(EXERCISE PROMPT) Some lines in the records below may hold the word "color"; give the number of those lines and nothing else.

(RECORDS TO PROCESS)
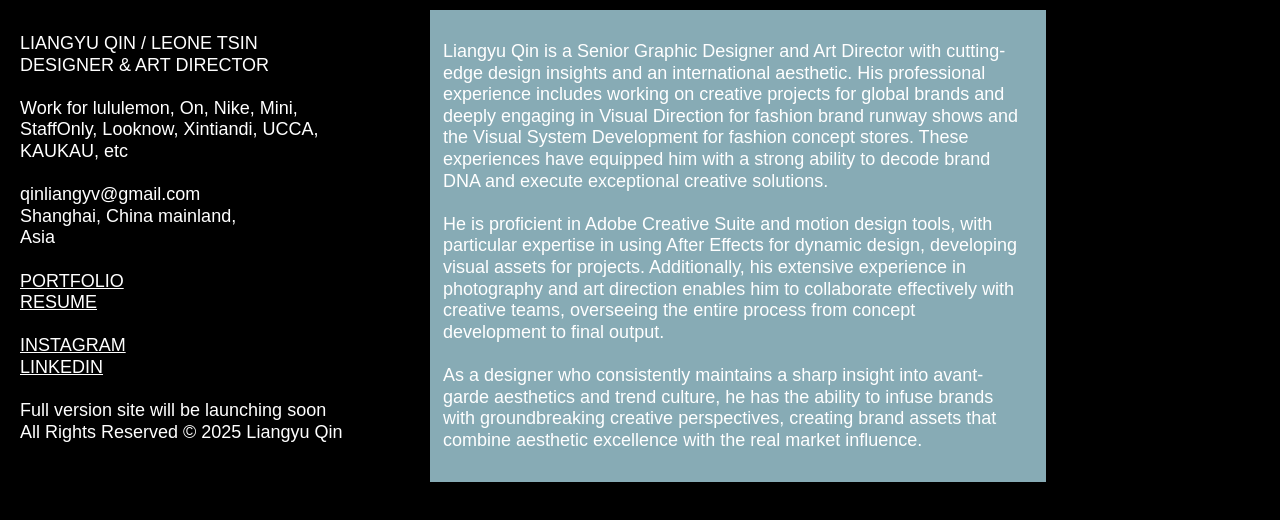
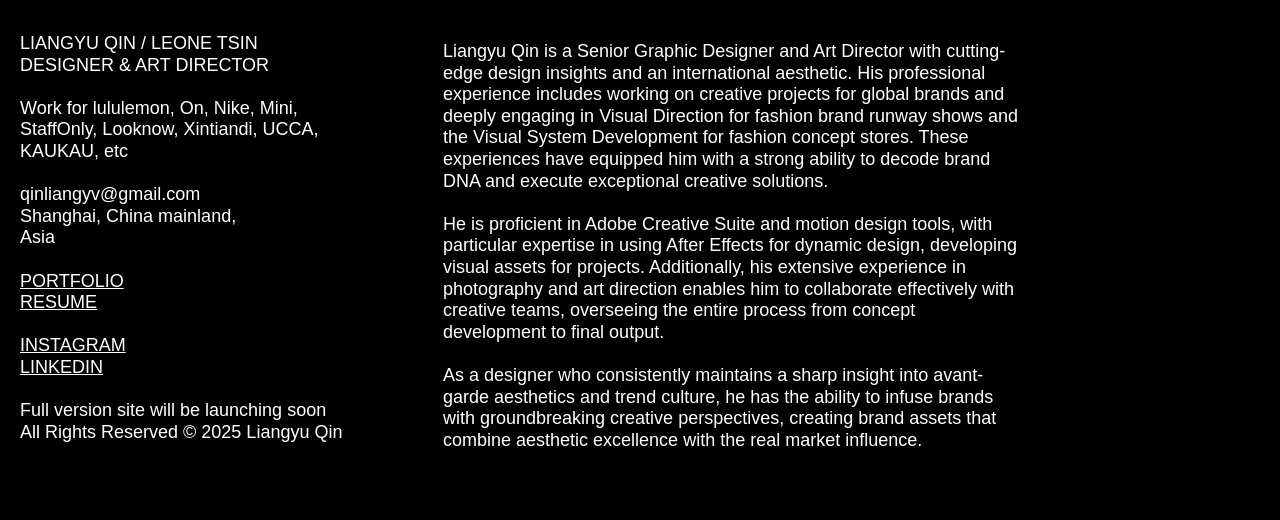
Before and after one commit to qinliangyv401/qinliangyu.site, a plain HTML site: page index.html in a window 1280 px wide. Drawn offline with Linux system fonts and the light colour scheme; a web font is replaced by a local one.

Commit message:
Update styles.css

```diff
--- a/styles.css
+++ b/styles.css
@@ -29,7 +29,7 @@ body {
   flex: 1;                /* 右侧自适应宽度 */
   padding: 13px;
   line-height: 1.2; /* 调整行距为1.6 */
-  background-color: #bd4a4a; /* 给右侧添加背景色 */
+  background-color: #000000; /* 给右侧添加背景色 */
   margin-right: 20px;
   max-width: 680px;
 }
@@ -56,7 +56,7 @@ a.no-style-link {
     width: 100%; /* 使右列宽度自适应 */
     padding: 13px;
     margin-right: 40px;
-    background-color: #87abb5;
+    background-color: #000000;
   }
 }
 
```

(WRITTEN REPLY) 4